- ACTIVITY: Within the records below is a range that opens at the line with "under Xwayland and" and closes at the line with "el = ref.current;". Return that range word for word, both ends included, and only that range.

Difference listings
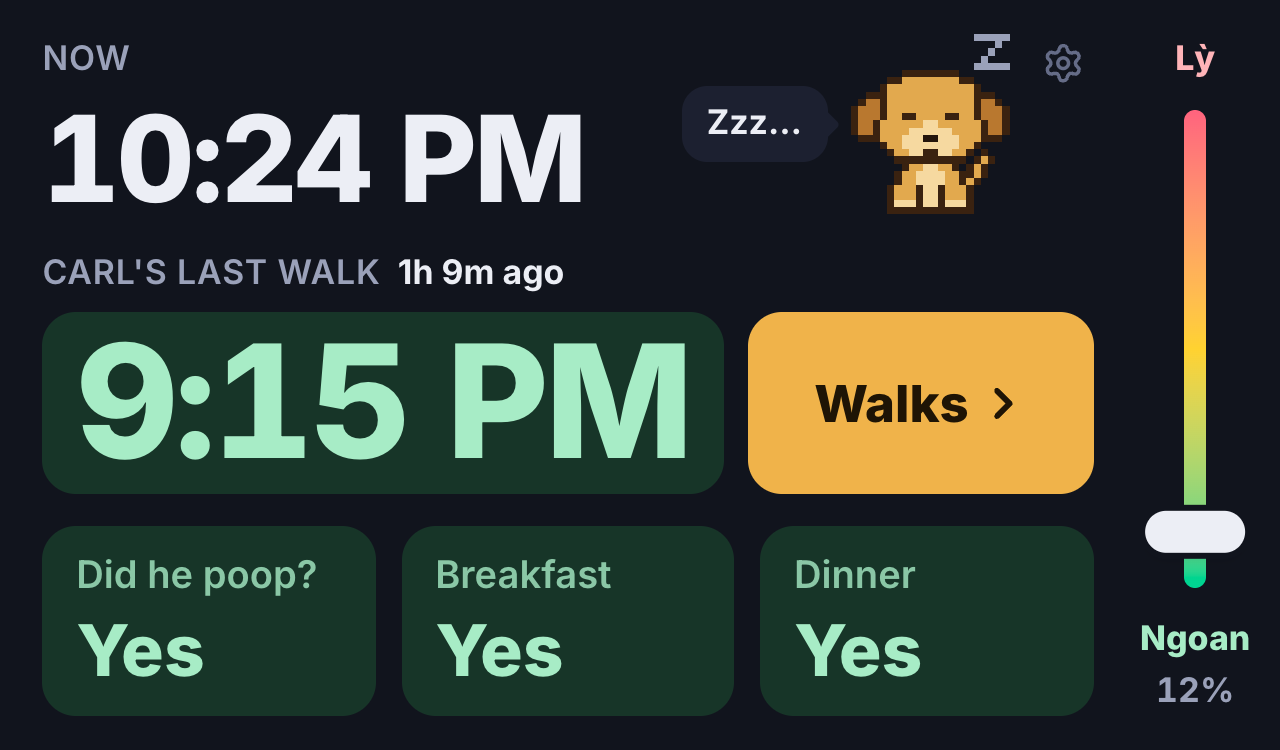
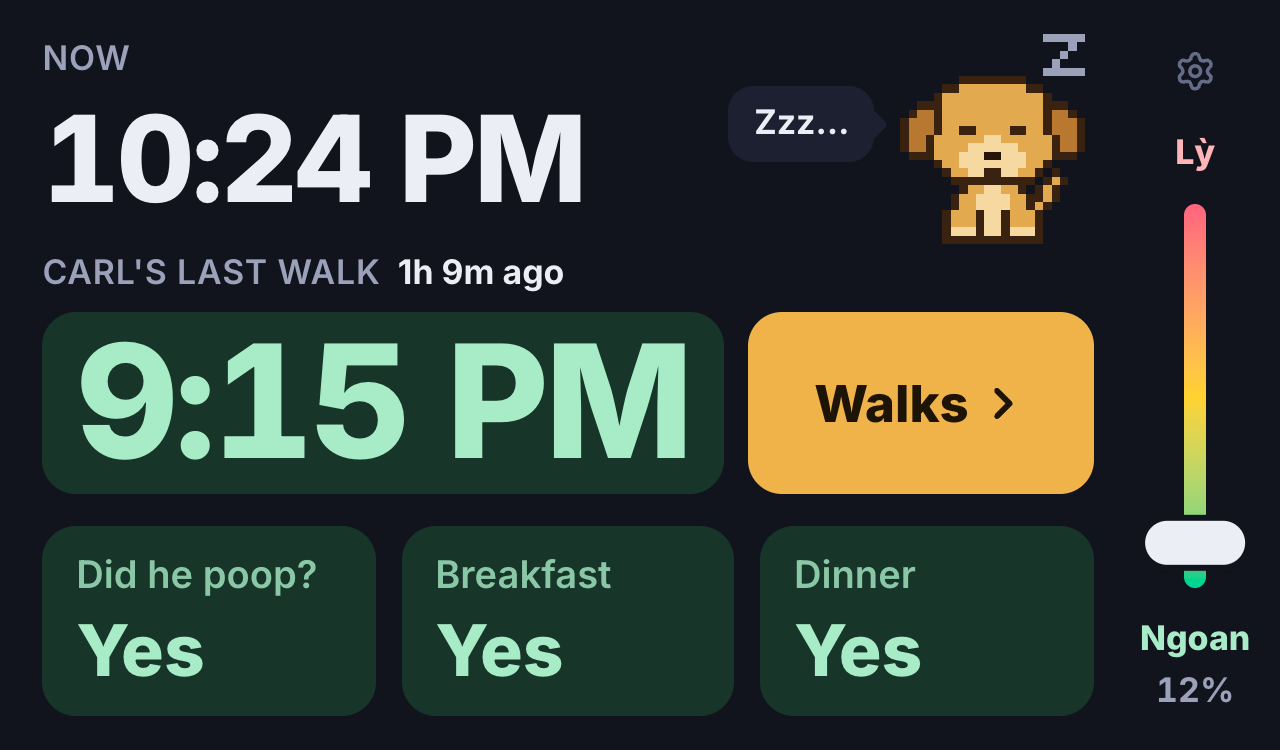
bigger dog, drag to scroll on the sub-screens
The dog grows into the empty space beside the last-walk label, and settings
moves to the top of the lỳ column to make room. Chromium on the Pi gets the
touchscreen as a mouse under Xwayland, so dragging never scrolled; the
sub-screens now scroll on drag, and a drag doesn't press the button it started on.

diff --git a/dibo-tracker/src/hooks/useDragScroll.ts b/dibo-tracker/src/hooks/useDragScroll.ts
@@ -1,0 +1,80 @@
+import { useEffect, type RefObject } from "react";
+
+/**
+ * Lets a finger drag scroll an element. On the Pi, Chromium runs under Xwayland and
+ * gets the touchscreen as a mouse, so the browser's own touch scrolling never kicks in.
+ */
+export function useDragScroll(ref: RefObject<HTMLElement | null>) {
+  useEffect(() => {
+    const el = ref.current;
+    if (!el) return;
+
+    let pressed = false;
+    let dragging = false;
+    let startY = 0;
+    let startScroll = 0;
+    let lastY = 0;
+    let lastTime = 0;
+    let velocity = 0; // px per ms, positive when scrolling down
+    let frame = 0;
+
+    const onDown = (e: PointerEvent) => {
+      // Real touch input already scrolls natively.
+      if (e.pointerType !== "mouse" || e.button !== 0) return;
+      cancelAnimationFrame(frame);
+      pressed = true;
+      dragging = false;
+      startY = lastY = e.clientY;
+      startScroll = el.scrollTop;
+      lastTime = e.timeStamp;
+      velocity = 0;
+    };
+
+    const onMove = (e: PointerEvent) => {
+      if (!pressed) return;
+      // A little slack so a tap with a wobbly finger still counts as a tap.
+      if (!dragging && Math.abs(e.clientY - startY) < 8) return;
+      dragging = true;
+      el.scrollTop = startScroll - (e.clientY - startY);
+      const dt = e.timeStamp - lastTime;
+      if (dt > 0) velocity = (lastY - e.clientY) / dt;
+      lastY = e.clientY;
+      lastTime = e.timeStamp;
+    };
+
+    const onUp = (e: PointerEvent) => {
+      if (!pressed) return;
+      pressed = false;
+      // Only glide if the finger was still moving when it lifted.
+      if (!dragging || e.timeStamp - lastTime > 80) return;
+      let step = velocity * 16;
+      const glide = () => {
+        if (Math.abs(step) < 0.5) return;
+        el.scrollTop += step;
+        step *= 0.92;
+        frame = requestAnimationFrame(glide);
+      };
+      glide();
+    };
+
+    // The click that ends a drag shouldn't also press whatever button the drag started on.
+    const onClick = (e: MouseEvent) => {
+      if (!dragging) return;
+      dragging = false;
+      e.stopPropagation();
+      e.preventDefault();
+    };
+
+    el.addEventListener("pointerdown", onDown);
+    window.addEventListener("pointermove", onMove);
+    window.addEventListener("pointerup", onUp);
+    el.addEventListener("click", onClick, true);
+    return () => {
+      cancelAnimationFrame(frame);
+      el.removeEventListener("pointerdown", onDown);
+      window.removeEventListener("pointermove", onMove);
+      window.removeEventListener("pointerup", onUp);
+      el.removeEventListener("click", onClick, true);
+    };
+  }, [ref]);
+}

diff --git a/dibo-tracker/src/components/Dashboard.tsx b/dibo-tracker/src/components/Dashboard.tsx
@@ -86,22 +86,14 @@ export function Dashboard({
             </div>
           </div>
 
-          <div className="-mr-2 -mt-2 flex items-start">
-            <button onClick={onOpenWalks} className="flex items-center gap-2 pt-2" aria-label={`${profile.name}: ${DOG_SAYS[mood]}`}>
-              <span className="relative whitespace-nowrap rounded-xl bg-surface px-3 py-1.5 text-base font-bold text-ink max-[520px]:hidden">
-                {DOG_SAYS[mood]}
-                <span className="absolute -right-1 top-1/2 size-2.5 -translate-y-1/2 rotate-45 rounded-[2px] bg-surface" />
-              </span>
-              <PixelDog mood={mood} className="h-[clamp(4.25rem,24vh,11rem)]" />
-            </button>
-            <button
-              onClick={onOpenSettings}
-              aria-label="Settings"
-              className="inline-flex size-11 items-center justify-center rounded-full text-faint active:bg-surface"
-            >
-              <Settings className="size-5" />
-            </button>
-          </div>
+          <button onClick={onOpenWalks} className="flex items-center gap-2" aria-label={`${profile.name}: ${DOG_SAYS[mood]}`}>
+            <span className="relative whitespace-nowrap rounded-xl bg-surface px-3 py-1.5 text-base font-bold text-ink max-[520px]:hidden">
+              {DOG_SAYS[mood]}
+              <span className="absolute -right-1 top-1/2 size-2.5 -translate-y-1/2 rotate-45 rounded-[2px] bg-surface" />
+            </span>
+            {/* Hangs into the empty space beside the "last walk" label without pushing it down. */}
+            <PixelDog mood={mood} className="-mb-[4vh] h-[clamp(4.25rem,28vh,13rem)]" />
+          </button>
         </div>
 
         <div>
@@ -132,7 +124,16 @@ export function Dashboard({
         </div>
       </main>
 
-      <LyMeter level={lyLevel} onChange={onLyChange} />
+      <div className="flex w-14 shrink-0 flex-col items-center">
+        <button
+          onClick={onOpenSettings}
+          aria-label="Settings"
+          className="-mt-1 mb-1 inline-flex size-11 shrink-0 items-center justify-center rounded-full text-faint active:bg-surface"
+        >
+          <Settings className="size-5" />
+        </button>
+        <LyMeter level={lyLevel} onChange={onLyChange} />
+      </div>
     </div>
   );
 }

diff --git a/dibo-tracker/src/components/Screen.tsx b/dibo-tracker/src/components/Screen.tsx
@@ -1,5 +1,6 @@
-import type { ReactNode } from "react";
+import { useRef, type ReactNode } from "react";
 import { X } from "lucide-react";
+import { useDragScroll } from "../hooks/useDragScroll";
 
 type ScreenProps = {
   title: ReactNode;
@@ -9,8 +10,11 @@ type ScreenProps = {
 
 /** Full-screen sub-page with a title and a close button. */
 export function Screen({ title, onClose, children }: ScreenProps) {
+  const scrollRef = useRef<HTMLDivElement>(null);
+  useDragScroll(scrollRef);
+
   return (
-    <div className="flex h-dvh flex-col overflow-y-auto px-5 pb-4 pt-3">
+    <div ref={scrollRef} className="flex h-dvh flex-col overflow-y-auto px-5 pb-4 pt-3">
       <header className="mb-3 flex items-center justify-between gap-4">
         <h1 className="min-w-0 truncate text-2xl font-extrabold tracking-tight">{title}</h1>
         <button

diff --git a/dibo-tracker/src/components/LyMeter.tsx b/dibo-tracker/src/components/LyMeter.tsx
@@ -17,7 +17,7 @@ export function LyMeter({ level, onChange }: LyMeterProps) {
   };
 
   return (
-    <aside className="flex w-14 shrink-0 flex-col items-center text-base font-extrabold">
+    <aside className="flex min-h-0 w-full flex-1 flex-col items-center text-base font-extrabold">
       <div className="text-on-alert">Lỳ</div>
       {/* The whole column is the touch target, not just the thin bar. */}
       <div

- SOLUTION TO THE PROBLEM:
+ * Lets a finger drag scroll an element. On the Pi, Chromium runs under Xwayland and
+ * gets the touchscreen as a mouse, so the browser's own touch scrolling never kicks in.
+ */
+export function useDragScroll(ref: RefObject<HTMLElement | null>) {
+  useEffect(() => {
+    const el = ref.current;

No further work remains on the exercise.